Money conflicts are responsible for 27% of all divorces, making it the third leading cause, according to the Institute for Divorce Financial Analysis.

This may seem rather grim for married couples, but it doesn’t have to be. There are various steps that experts say couples can take to avoid letting money matters get the best of their marriage. So whether you’re about to say “I do” or money problems have you thinking maybe “I don’t anymore” the following tips can help prevent money from destroying your relationship.

Battles over finances are common, are number one thing couples fight about is money, but they don’t have to be.

Number 1 course for divorce in first few years of marriage is money.  Our views and beliefs in money often do not show up until you are in a relationship.

 Here are four tips from therapists and other experts:

1: Don’t sweat the differences. Different approaches to money don’t in and of themselves spell doom for a couple, but problems arise when differences get swept under the rug and left to fester. The way around that is to explore each other’s money values. Maybe your spouse likes to splurge because his parents splurged on him, and he equates lavish spending with love. Understanding your spouse’s point of view will help you avoid conflict and learn to compromise.

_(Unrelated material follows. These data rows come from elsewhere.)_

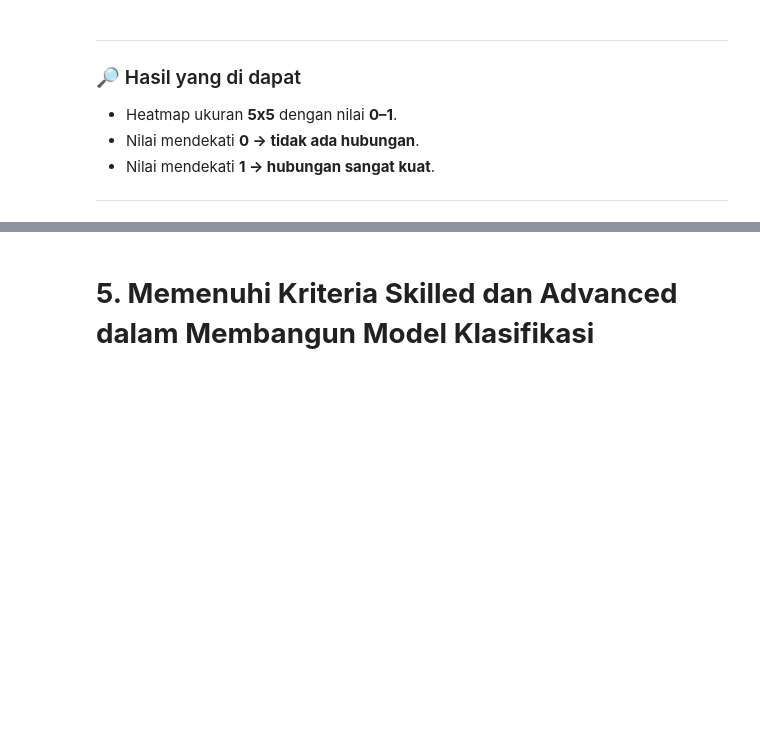
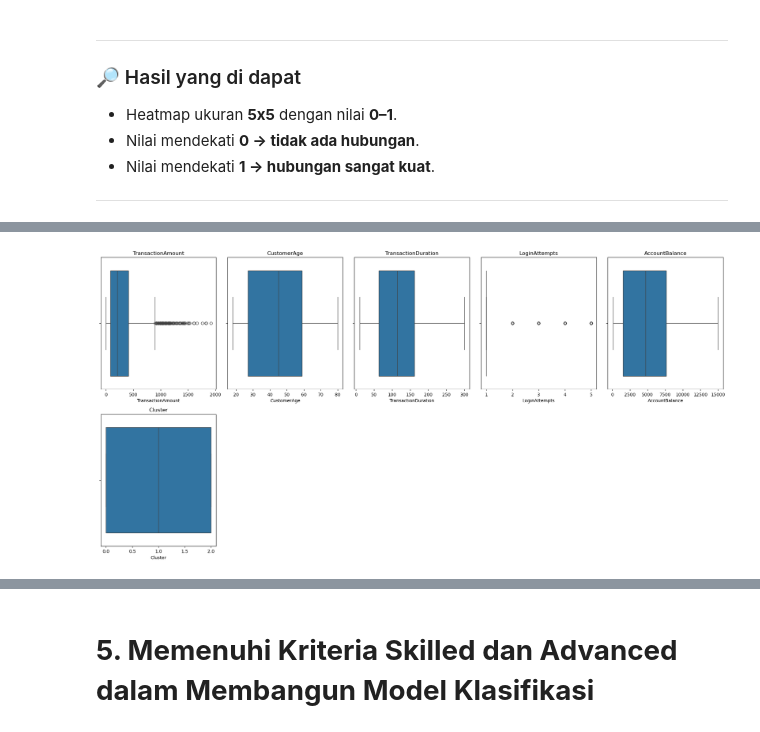
Before and after one commit to TurmaeUrsorum/porto-bank-transaction-clasification, a Jupyter notebook: porto-bank-transaction-clasification/notebooks/bank_classification.ipynb, the cells around one changed output, grey strips where cells are left out. Cells and saved outputs as stored; diff of their text form; code cells hidden in the pictures; blank space fills up the shorter version.

```diff
--- a/porto-bank-transaction-clasification/notebooks/bank_classification.ipynb
+++ b/porto-bank-transaction-clasification/notebooks/bank_classification.ipynb
@@ -518,0 +555,11 @@ plt.show()
+# %%
+# handling outliers
+fig = plt.figure(figsize=(20, 10))
+for i, col in enumerate(df_numeric.columns):
+    ax = fig.add_subplot(2, 5, i + 1)
+    sns.boxplot(x=df_numeric[col], ax=ax)
+    ax.set_title(col)
+plt.tight_layout()
+plt.show()
+# %% [output]
+[figure, added]
```
Also changed, not shown: parts of 20 cells of this notebook, 2 other files.
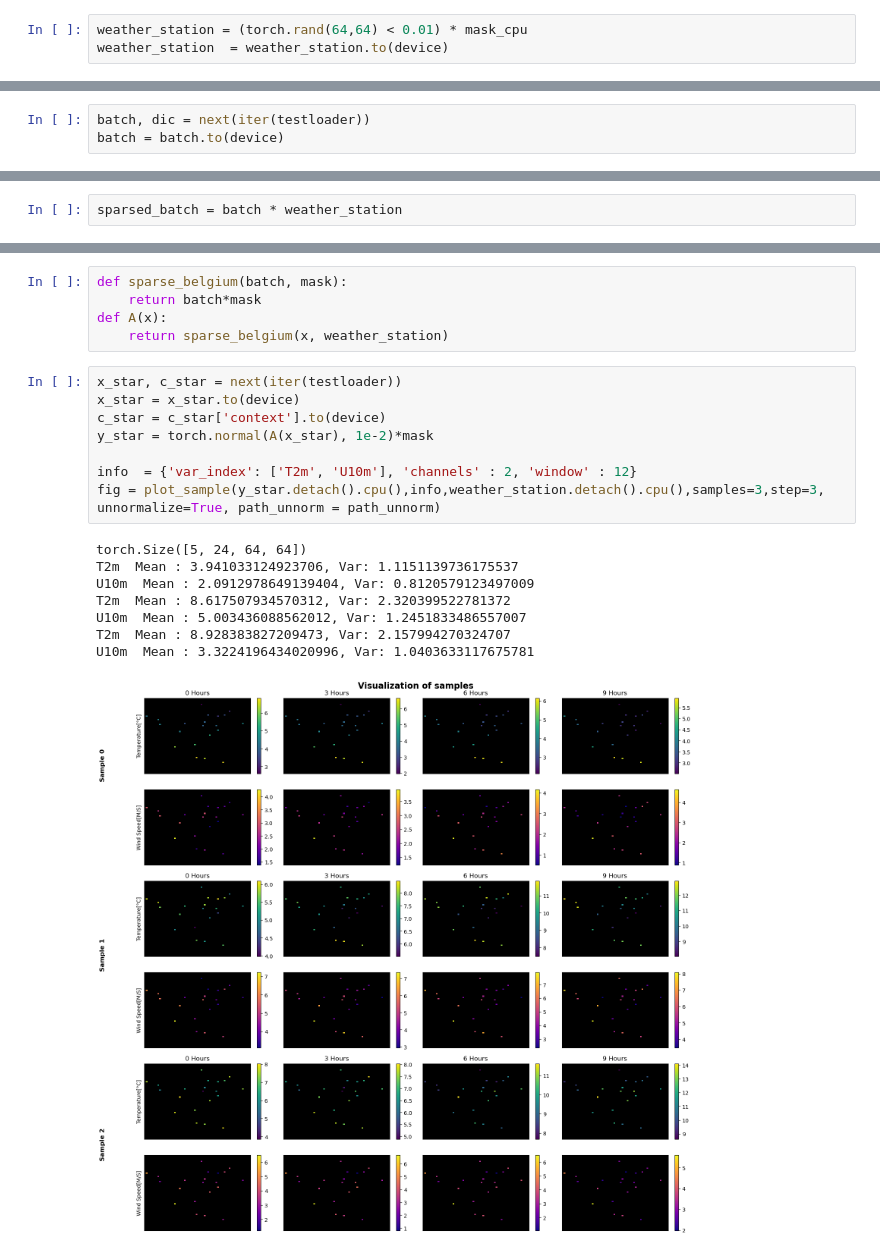
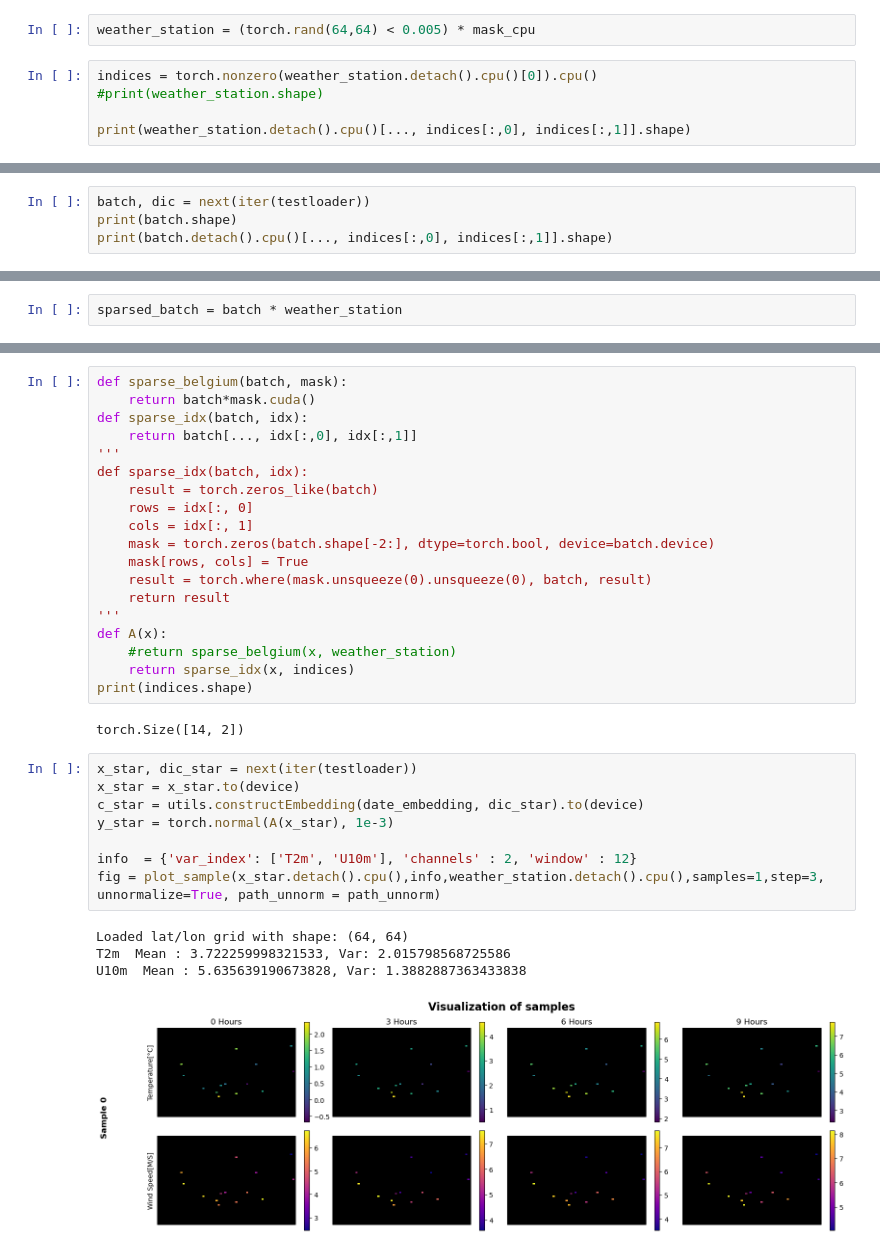
Before and after one commit to maxime-temoschenko/TFE, a Jupyter notebook: experiment_sparse.ipynb, the cells around one changed output, grey strips where cells are left out. Cells and saved outputs as stored; diff of their text form.

```diff
--- a/experiment_sparse.ipynb
+++ b/experiment_sparse.ipynb
@@ -102,5 +274,9 @@ Model restored from slurm/checkpoints/attention_config_spatial_T2m_U10m_2000_201
 # %% [markdown]
 <h3>Playgound</h3>
 # %%
-weather_station = (torch.rand(64,64) < 0.01) * mask_cpu
-weather_station  = weather_station.to(device)
+weather_station = (torch.rand(64,64) < 0.005) * mask_cpu
+# %%
+indices = torch.nonzero(weather_station.detach().cpu()[0]).cpu()
+#print(weather_station.shape)
+
+print(weather_station.detach().cpu()[..., indices[:,0], indices[:,1]].shape)
@@ -112,3 +290,4 @@ plt.show()
 # %%
 batch, dic = next(iter(testloader))
-batch = batch.to(device)
+print(batch.shape)
+print(batch.detach().cpu()[..., indices[:,0], indices[:,1]].shape)
@@ -130,23 +310,35 @@ U10m  Mean : 4.95163106918335, Var: 1.547798752784729
 # %%
 def sparse_belgium(batch, mask):
-    return batch*mask
+    return batch*mask.cuda()
+def sparse_idx(batch, idx):
+    return batch[..., idx[:,0], idx[:,1]]
+'''
+def sparse_idx(batch, idx):
+    result = torch.zeros_like(batch)
+    rows = idx[:, 0]
+    cols = idx[:, 1]
+    mask = torch.zeros(batch.shape[-2:], dtype=torch.bool, device=batch.device)
+    mask[rows, cols] = True
+    result = torch.where(mask.unsqueeze(0).unsqueeze(0), batch, result)
+    return result
+'''
 def A(x):
-    return sparse_belgium(x, weather_station)
+    #return sparse_belgium(x, weather_station)
+    return sparse_idx(x, indices)
+print(indices.shape)
+# %% [output]
+torch.Size([14, 2])
 # %%
-x_star, c_star = next(iter(testloader))
+x_star, dic_star = next(iter(testloader))
 x_star = x_star.to(device)
-c_star = c_star['context'].to(device)
-y_star = torch.normal(A(x_star), 1e-2)*mask
+c_star = utils.constructEmbedding(date_embedding, dic_star).to(device)
+y_star = torch.normal(A(x_star), 1e-3)
 
 info  = {'var_index': ['T2m', 'U10m'], 'channels' : 2, 'window' : 12}
-fig = plot_sample(y_star.detach().cpu(),info,weather_station.detach().cpu(),samples=3,step=3, unnormalize=True, path_unnorm = path_unnorm)
+fig = plot_sample(x_star.detach().cpu(),info,weather_station.detach().cpu(),samples=1,step=3, unnormalize=True, path_unnorm = path_unnorm)
 # %% [output]
-torch.Size([5, 24, 64, 64])
-T2m  Mean : 3.941033124923706, Var: 1.1151139736175537
-U10m  Mean : 2.0912978649139404, Var: 0.8120579123497009
-T2m  Mean : 8.617507934570312, Var: 2.320399522781372
-U10m  Mean : 5.003436088562012, Var: 1.2451833486557007
-T2m  Mean : 8.928383827209473, Var: 2.157994270324707
-U10m  Mean : 3.3224196434020996, Var: 1.0403633117675781
+Loaded lat/lon grid with shape: (64, 64)
+T2m  Mean : 3.722259998321533, Var: 2.015798568725586
+U10m  Mean : 5.635639190673828, Var: 1.3882887363433838
-[figure, old version]
+[figure, new version]
 # %%
```
Also changed, not shown: parts of 19 cells of this notebook, 1 other file.
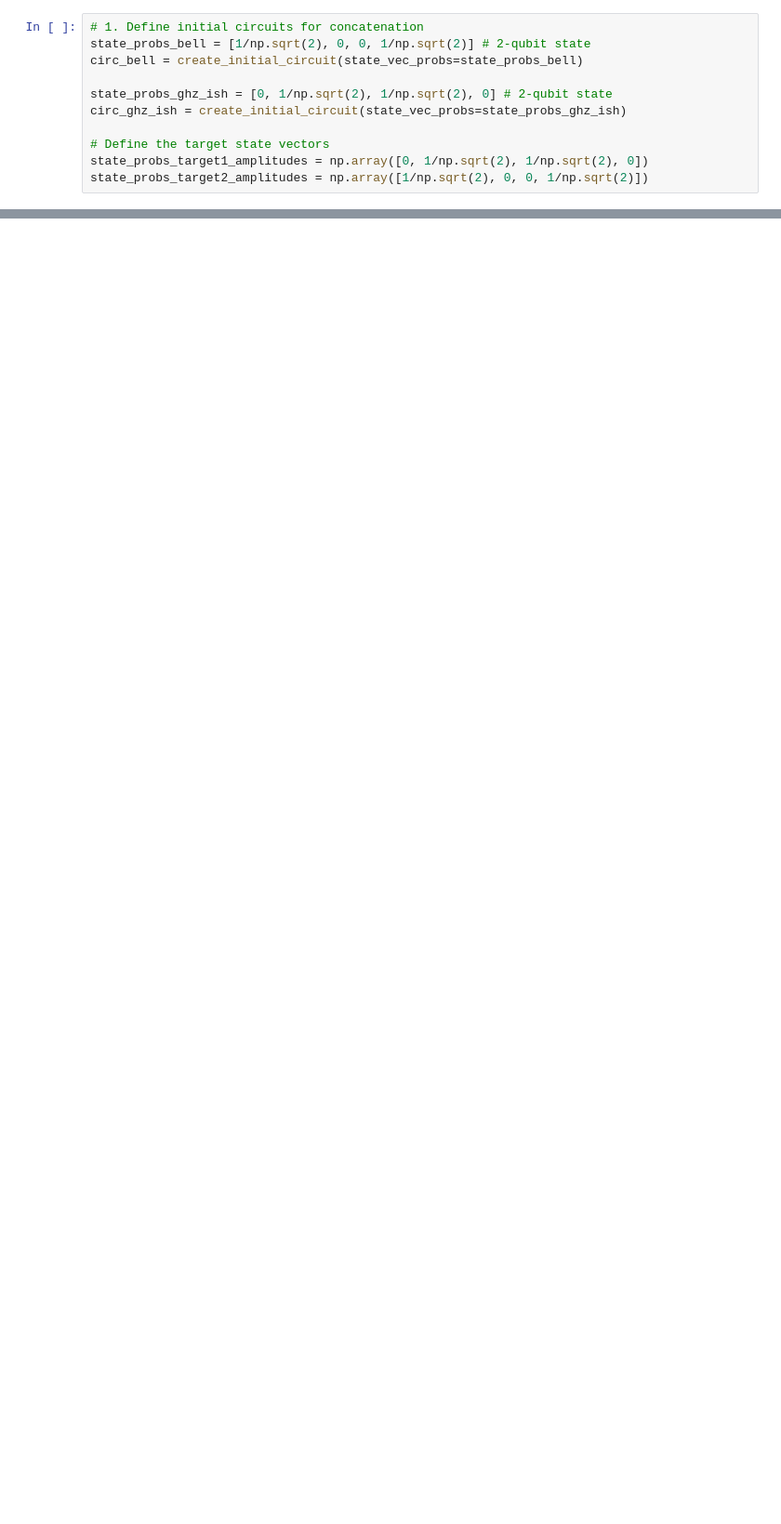
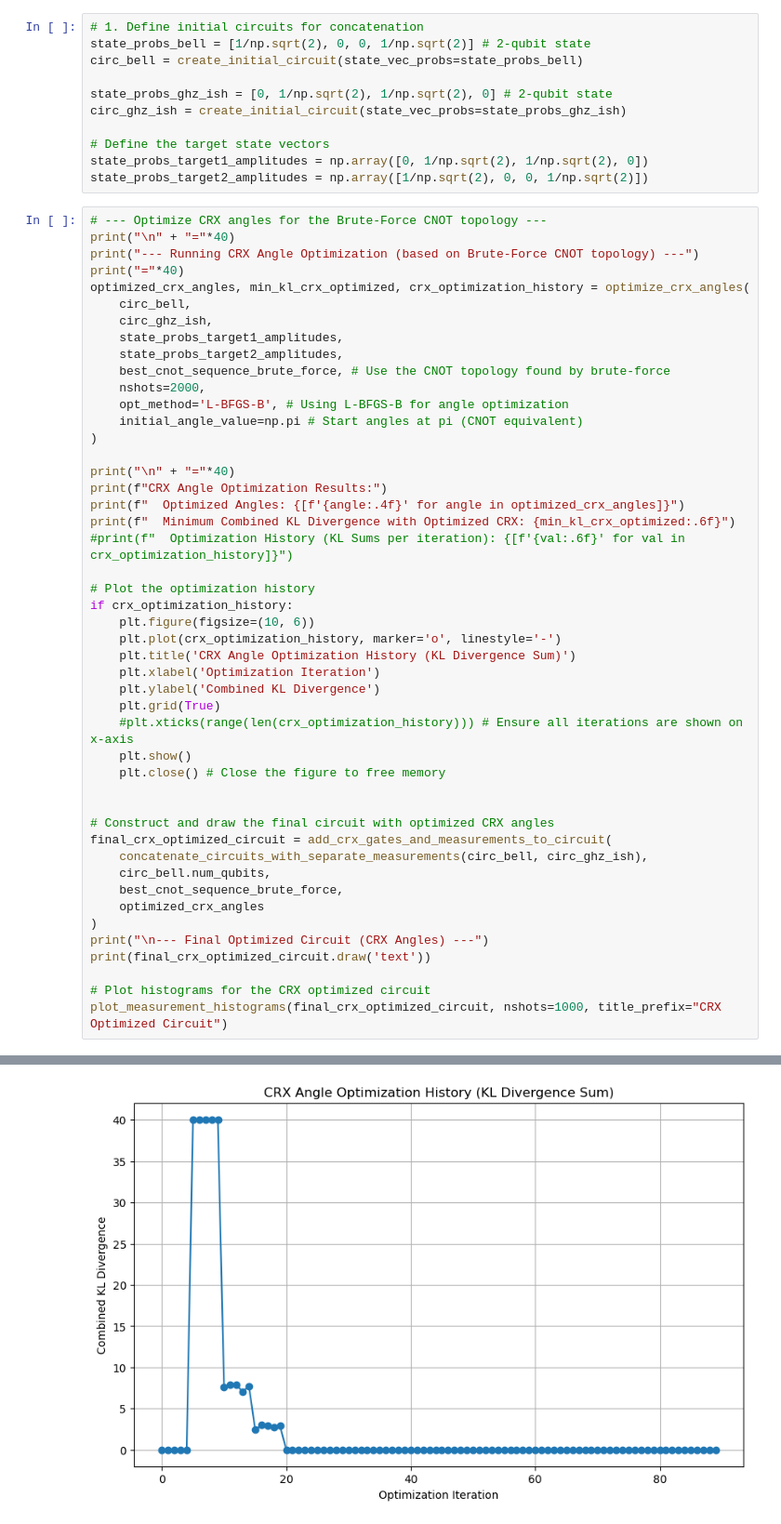
Before and after one commit to cailab-tamu/QuantumXCT, a Jupyter notebook: python/bell_dist_kl.ipynb, the cells around one changed output, grey strips where cells are left out. Shown at 93% size. Saved outputs shown, nothing was run; the diff lists cells and outputs as text; blank space fills up the shorter version.

Commit message:
Angle optimization working

```diff
--- a/python/bell_dist_kl.ipynb
+++ b/python/bell_dist_kl.ipynb
@@ -681,3 +1109,51 @@ circ_ghz_ish = create_initial_circuit(state_vec_probs=state_probs_ghz_ish)
 # Define the target state vectors
 state_probs_target1_amplitudes = np.array([0, 1/np.sqrt(2), 1/np.sqrt(2), 0])
 state_probs_target2_amplitudes = np.array([1/np.sqrt(2), 0, 0, 1/np.sqrt(2)])
+# %%
+# --- Optimize CRX angles for the Brute-Force CNOT topology ---
+print("\n" + "="*40)
+print("--- Running CRX Angle Optimization (based on Brute-Force CNOT topology) ---")
+print("="*40)
+optimized_crx_angles, min_kl_crx_optimized, crx_optimization_history = optimize_crx_angles(
+    circ_bell,
+    circ_ghz_ish,
+    state_probs_target1_amplitudes,
+    state_probs_target2_amplitudes,
+    best_cnot_sequence_brute_force, # Use the CNOT topology found by brute-force
+    nshots=2000,
+    opt_method='L-BFGS-B', # Using L-BFGS-B for angle optimization
+    initial_angle_value=np.pi # Start angles at pi (CNOT equivalent)
+)
+
+print("\n" + "="*40)
+print(f"CRX Angle Optimization Results:")
+print(f"  Optimized Angles: {[f'{angle:.4f}' for angle in optimized_crx_angles]}")
+print(f"  Minimum Combined KL Divergence with Optimized CRX: {min_kl_crx_optimized:.6f}")
+#print(f"  Optimization History (KL Sums per iteration): {[f'{val:.6f}' for val in crx_optimization_history]}")
+
+# Plot the optimization history
+if crx_optimization_history:
+    plt.figure(figsize=(10, 6))
+    plt.plot(crx_optimization_history, marker='o', linestyle='-')
+    plt.title('CRX Angle Optimization History (KL Divergence Sum)')
+    plt.xlabel('Optimization Iteration')
+    plt.ylabel('Combined KL Divergence')
+    plt.grid(True)
+    #plt.xticks(range(len(crx_optimization_history))) # Ensure all iterations are shown on x-axis
+    plt.show()
+    plt.close() # Close the figure to free memory
+
+
+# Construct and draw the final circuit with optimized CRX angles
+final_crx_optimized_circuit = add_crx_gates_and_measurements_to_circuit(
+    concatenate_circuits_with_separate_measurements(circ_bell, circ_ghz_ish),
+    circ_bell.num_qubits,
+    best_cnot_sequence_brute_force,
+    optimized_crx_angles
+)
+print("\n--- Final Optimized Circuit (CRX Angles) ---")
+print(final_crx_optimized_circuit.draw('text'))
+
+# Plot histograms for the CRX optimized circuit
+plot_measurement_histograms(final_crx_optimized_circuit, nshots=1000, title_prefix="CRX Optimized Circuit")
+# %% [output]
@@ -683,0 +1176 @@ state_probs_target2_amplitudes = np.array([1/np.sqrt(2), 0, 0, 1/np.sqrt(2)])
+[figure, added]
```
Also changed, not shown: parts of 11 cells of this notebook.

2: Communicate regularly. Couples should make a point to talk about money when there’s not a problem, like a surprise medical bill or mounting credit card debt, forcing the issue.

Too often, “people wait until the tension is high and then explode,” says Mary Gresham, a psychologist in Atlanta. Instead, schedule regular money chats once a week or once a month to take stock of household money matters and divide up responsibilities.

3 Be aware of each other’s money beliefs and up bring around money

Savers- have a belief there won’t be enough money. (From childhood ) Spenders reasoning can be positive or negative like, no point saving, we will always be poor or never be rich or I deserve it.

So stop fighting and have a deeper conversation that goes back to childhood, so then you can give the anxiety a context, by listening and understanding your other half. A conversation handled carefully and purposefully preferably before marriage, you may need help?

Arguments about money bring out our larger subconscious hopes and fears. Money arguments is common as we have had different experiences  and relationship with money, taught different things by our families which we hold in our subconscious which don’t surface until you are in a relationship. We avoid money talks as it is easily a mine field that can go terribly wrong.

What is your most painful memory about money?
What is your most joyful memory?
How did these experiences shape your relationship with money?
What 3 things did your parent s teach you about money?
Which lessons have you applied in your life?
Was your family rich poor middle class?
What were your family’s values around money growing up?
What is your greatest financial fear?
What are your money important financial goals?
What are you willing to do differently around money?

So if you both know the answers to these questions it will enable you to have a better understanding of where your partner is coming from when they react to you in their default. (Often coming from fear) Which is 80% of the time coming from past stuff. Then you can respond in a more empowering way and not just react back, which will end in disaster.

Best you both come to an agreement where you can both create your own family values and priorities are money and some short and long term goals to be working towards, so you are both heading in the same direction. But do this when you are both calm, feeling positive with a glass of wine even, basically, timing is everything.

4: Don’t keep secrets. Part of regular communication is consulting one another on big purchases. The definition of “big” is up to you—it could be $200 or $2,000, say—but whatever it is, agree to talk before making a purchase that exceeds it. “Money secrets eat at the trust of our relationship,” Doing things behind each other’s back is never a good move, and in most cases eventually gets found out, plus it stops you both moving towards your goals.

I remember a case I witnessed when I was helping a couple create a spending plan was that she was shocked to learn that the husband who was controlling the finances would throw bills away if they were short on money. “That was just beyond her imagination,”

I have seen and heard so many things going on between couples and have my own stories from my own first 7 years of marriage that quicker both parties sort this out the sooner they’ll have an amazing relationship.